(Records contained in a dataset)
>>

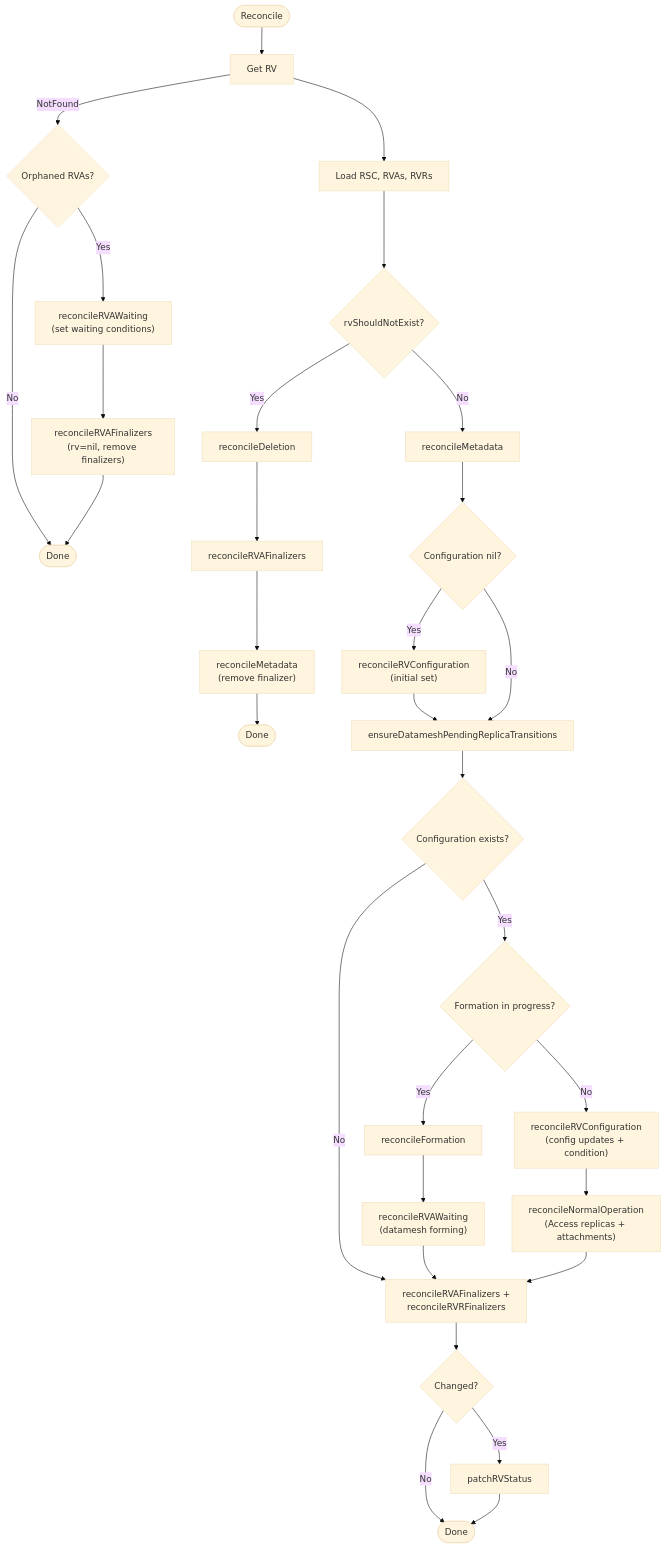
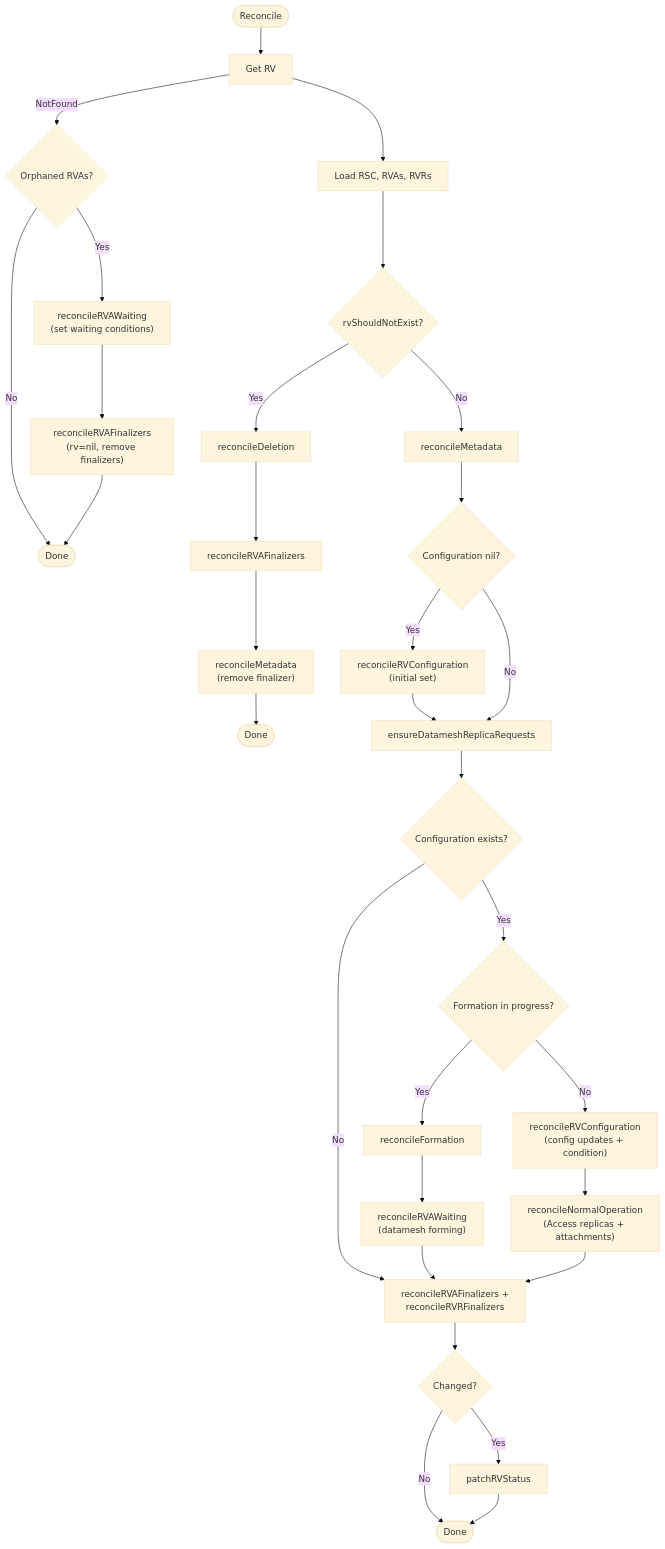
The first of 13 diagrams in images/controller/internal/controllers/rv_controller/README.md (deckhouse/sds-replicated-volume), drawn with Mermaid (base theme) before and after one commit. The commit also changed other lines of this file and 23 other files, not shown here.

````diff
--- a/images/controller/internal/controllers/rv_controller/README.md
+++ b/images/controller/internal/controllers/rv_controller/README.md
@@ -144,39 +144,39 @@
 ```mermaid
 flowchart TD
     Start([Reconcile]) --> GetRV[Get RV]
     GetRV -->|NotFound| CheckOrphanedRVAs{Orphaned RVAs?}
     CheckOrphanedRVAs -->|No| Done1([Done])
     CheckOrphanedRVAs -->|Yes| OrphanedWaiting["reconcileRVAWaiting<br/>(set waiting conditions)"]
     OrphanedWaiting --> OrphanedFinalizers["reconcileRVAFinalizers<br/>(rv=nil, remove finalizers)"]
     OrphanedFinalizers --> Done1
     GetRV --> LoadDeps[Load RSC, RVAs, RVRs]
 
     LoadDeps --> CheckDelete{rvShouldNotExist?}
     CheckDelete -->|Yes| Deletion[reconcileDeletion]
     Deletion --> RVAFinDel[reconcileRVAFinalizers]
     RVAFinDel --> MetaDel["reconcileMetadata<br/>(remove finalizer)"]
     MetaDel --> Done3([Done])
 
     CheckDelete -->|No| Meta[reconcileMetadata]
     Meta --> CheckConfigNil{Configuration nil?}
     CheckConfigNil -->|Yes| InitConfig["reconcileRVConfiguration<br/>(initial set)"]
     InitConfig --> EnsurePending
     CheckConfigNil -->|No| EnsurePending
-    EnsurePending["ensureDatameshPendingReplicaTransitions"]
+    EnsurePending["ensureDatameshReplicaRequests"]
     EnsurePending --> CheckConfig{Configuration exists?}
     CheckConfig -->|No| Finalizers
 
     CheckConfig -->|Yes| CheckForming{Formation in progress?}
     CheckForming -->|Yes| Formation[reconcileFormation]
     Formation --> FormingRVAWaiting["reconcileRVAWaiting<br/>(datamesh forming)"]
     FormingRVAWaiting --> Finalizers
     CheckForming -->|No| UpdateConfig["reconcileRVConfiguration<br/>(config updates + condition)"]
     UpdateConfig --> NormalOp["reconcileNormalOperation<br/>(Access replicas + attachments)"]
     NormalOp --> Finalizers
 
     Finalizers["reconcileRVAFinalizers +<br/>reconcileRVRFinalizers"]
     Finalizers --> PatchDecision{Changed?}
     PatchDecision -->|Yes| Patch[patchRVStatus]
     PatchDecision -->|No| EndNode([Done])
     Patch --> EndNode
 ```
````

<<

Work to complete |
Word-for-word copy, no pictures: write out the entries above in full.

Answer space |
The first of 13 diagrams in images/controller/internal/controllers/rv_controller/README.md (deckhouse/sds-replicated-volume), drawn with Mermaid (base theme) before and after one commit. The commit also changed other lines of this file and 23 other files, not shown here.

````diff
--- a/images/controller/internal/controllers/rv_controller/README.md
+++ b/images/controller/internal/controllers/rv_controller/README.md
@@ -144,39 +144,39 @@
 ```mermaid
 flowchart TD
     Start([Reconcile]) --> GetRV[Get RV]
     GetRV -->|NotFound| CheckOrphanedRVAs{Orphaned RVAs?}
     CheckOrphanedRVAs -->|No| Done1([Done])
     CheckOrphanedRVAs -->|Yes| OrphanedWaiting["reconcileRVAWaiting<br/>(set waiting conditions)"]
     OrphanedWaiting --> OrphanedFinalizers["reconcileRVAFinalizers<br/>(rv=nil, remove finalizers)"]
     OrphanedFinalizers --> Done1
     GetRV --> LoadDeps[Load RSC, RVAs, RVRs]
 
     LoadDeps --> CheckDelete{rvShouldNotExist?}
     CheckDelete -->|Yes| Deletion[reconcileDeletion]
     Deletion --> RVAFinDel[reconcileRVAFinalizers]
     RVAFinDel --> MetaDel["reconcileMetadata<br/>(remove finalizer)"]
     MetaDel --> Done3([Done])
 
     CheckDelete -->|No| Meta[reconcileMetadata]
     Meta --> CheckConfigNil{Configuration nil?}
     CheckConfigNil -->|Yes| InitConfig["reconcileRVConfiguration<br/>(initial set)"]
     InitConfig --> EnsurePending
     CheckConfigNil -->|No| EnsurePending
-    EnsurePending["ensureDatameshPendingReplicaTransitions"]
+    EnsurePending["ensureDatameshReplicaRequests"]
     EnsurePending --> CheckConfig{Configuration exists?}
     CheckConfig -->|No| Finalizers
 
     CheckConfig -->|Yes| CheckForming{Formation in progress?}
     CheckForming -->|Yes| Formation[reconcileFormation]
     Formation --> FormingRVAWaiting["reconcileRVAWaiting<br/>(datamesh forming)"]
     FormingRVAWaiting --> Finalizers
     CheckForming -->|No| UpdateConfig["reconcileRVConfiguration<br/>(config updates + condition)"]
     UpdateConfig --> NormalOp["reconcileNormalOperation<br/>(Access replicas + attachments)"]
     NormalOp --> Finalizers
 
     Finalizers["reconcileRVAFinalizers +<br/>reconcileRVRFinalizers"]
     Finalizers --> PatchDecision{Changed?}
     PatchDecision -->|Yes| Patch[patchRVStatus]
     PatchDecision -->|No| EndNode([Done])
     Patch --> EndNode
 ```
````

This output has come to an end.